Filter by the string "libros": return the lines of the material that contain it.

:: Task input ::
··········
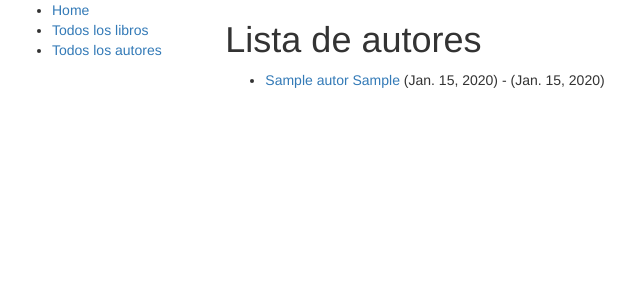
After one commit to Arcant1/Django_basic, a Django app: page /catalog/autores/ in a window 1280 px wide. The commit adds this page. Shown: the top 300 px of the page, without its empty margins (3-643 px from the left). Run offline with Django 3.2, Linux system fonts and the light colour scheme; tables that the repository leaves empty hold one stand-in row (values such as "Sample post"); some libraries are stand-ins or nearby versions.

Commit message:
vistas de autores y libros

```diff
--- a/catalog/models.py
+++ b/catalog/models.py
@@ -87,7 +87,7 @@ class Autor(models.Model):
 
 	def get_absolute_url(self):
 		#	Devuelve la url para acceder a una instancia particular de un auto
-		return reverse('detalle-autor', args=[str(self.id)])
+		return reverse('autor-detail', args=[str(self.id)])
 
 	def __str__(self):
 		#	String para representar el objeto modelo
--- a/catalog/templates/base_generic.html
+++ b/catalog/templates/base_generic.html
@@ -19,7 +19,7 @@
                 <ul class="sidebar-nav">
                     <li><a href="{% url 'index' %}">Home</a></li>
                     <li><a href="{% url 'libros' %}">Todos los libros</a></li>
-                    <li><a href="">Todos los autores</a></li>
+                    <li><a href="{% url 'autores' %}">Todos los autores</a></li>
                 </ul>
                 {% endblock %}
             </div>
@@ -31,13 +31,13 @@
                         <div class="pagination">
                             <span class="page-links">
                                 {% if page_obj.has_previous %}
-                                <a href="{{ request.path }}?page={{ page_obj.previous_page_number }}">previous</a>
+                                <a href="{{ request.path }}?page={{ page_obj.previous_page_number }}">Anterior <----</a>
                                 {% endif %}
                                 <span class="page-current">
-                                    Page {{ page_obj.number }} of {{ page_obj.paginator.num_pages }}.
+                                    Página {{ page_obj.number }} de {{ page_obj.paginator.num_pages }}
                                 </span>
                                 {% if page_obj.has_next %}
-                                    <a href="{{ request.path }}?page={{ page_obj.next_page_number }}">next</a>
+                                    <a href="{{ request.path }}?page={{ page_obj.next_page_number }}">---> Siguiente</a>
                                 {% endif %}
                             </span>
                             </div>
--- /dev/null
+++ b/catalog/templates/catalog/autor_list.html
@@ -0,0 +1,18 @@
+{% extends "base_generic.html" %}
+{% block content %}
+    <h1>Lista de autores</h1>
+
+    {% if autor_list %}
+    <ul>
+
+      {% for autor in autor_list %}
+      <li>
+        <a href="{{ autor.get_absolute_url }}">{{ autor.nombre }} {{autor.apellido}} </a>({{autor.fecha_n}}) - ({{autor.fecha_d}})
+      </li>
+      {% endfor %}
+
+    </ul>
+    {% else %}
+      <p>No hay autores</p>
+    {% endif %}
+{% endblock %}
--- a/catalog/urls.py
+++ b/catalog/urls.py
@@ -8,5 +8,8 @@ from . import views
 urlpatterns = [
     url(r'^$',views.index, name='index'),
     url(r'^libros/$', views.LibroListView.as_view(), name='libros'),
-    url(r'^libro/(?P<pk>\d+)$', views.LibroDetailView.as_view(), name='libro-detail')
+    url(r'^libro/(?P<pk>\d+)$', views.LibroDetailView.as_view(), name='libro-detail'),
+    url(r'^autores/$', views.AutorListView.as_view(), name='autores'),
+    url(r'^autor/(?P<pk>\d+)$', views.AutorDetailView.as_view(), name='autor-detail'),
+
 ]
--- a/catalog/views.py
+++ b/catalog/views.py
@@ -28,7 +28,7 @@ def index(request):
 
 class LibroListView(generic.ListView):
     model = Libro
-    paginate_by = 10
+    paginate_by = 5
 
     #def get_queryset(self):
     #    return Libro.objects.filter(titulo__icontains='de')[:5]
@@ -40,3 +40,10 @@ class LibroListView(generic.ListView):
 
 class LibroDetailView(generic.DetailView):
     model = Libro
+
+class AutorListView(generic.ListView):
+    model = Autor
+    paginate_by = 3
+
+class AutorDetailView(generic.DetailView):
+    model = Autor
```
Also changed, not shown: catalog/templates/catalog/autor_detail.html (added, +18 -0 lines).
··········
:: Output below ::
vistas de autores y libros
                     <li><a href="{% url 'libros' %}">Todos los libros</a></li>
     url(r'^libros/$', views.LibroListView.as_view(), name='libros'),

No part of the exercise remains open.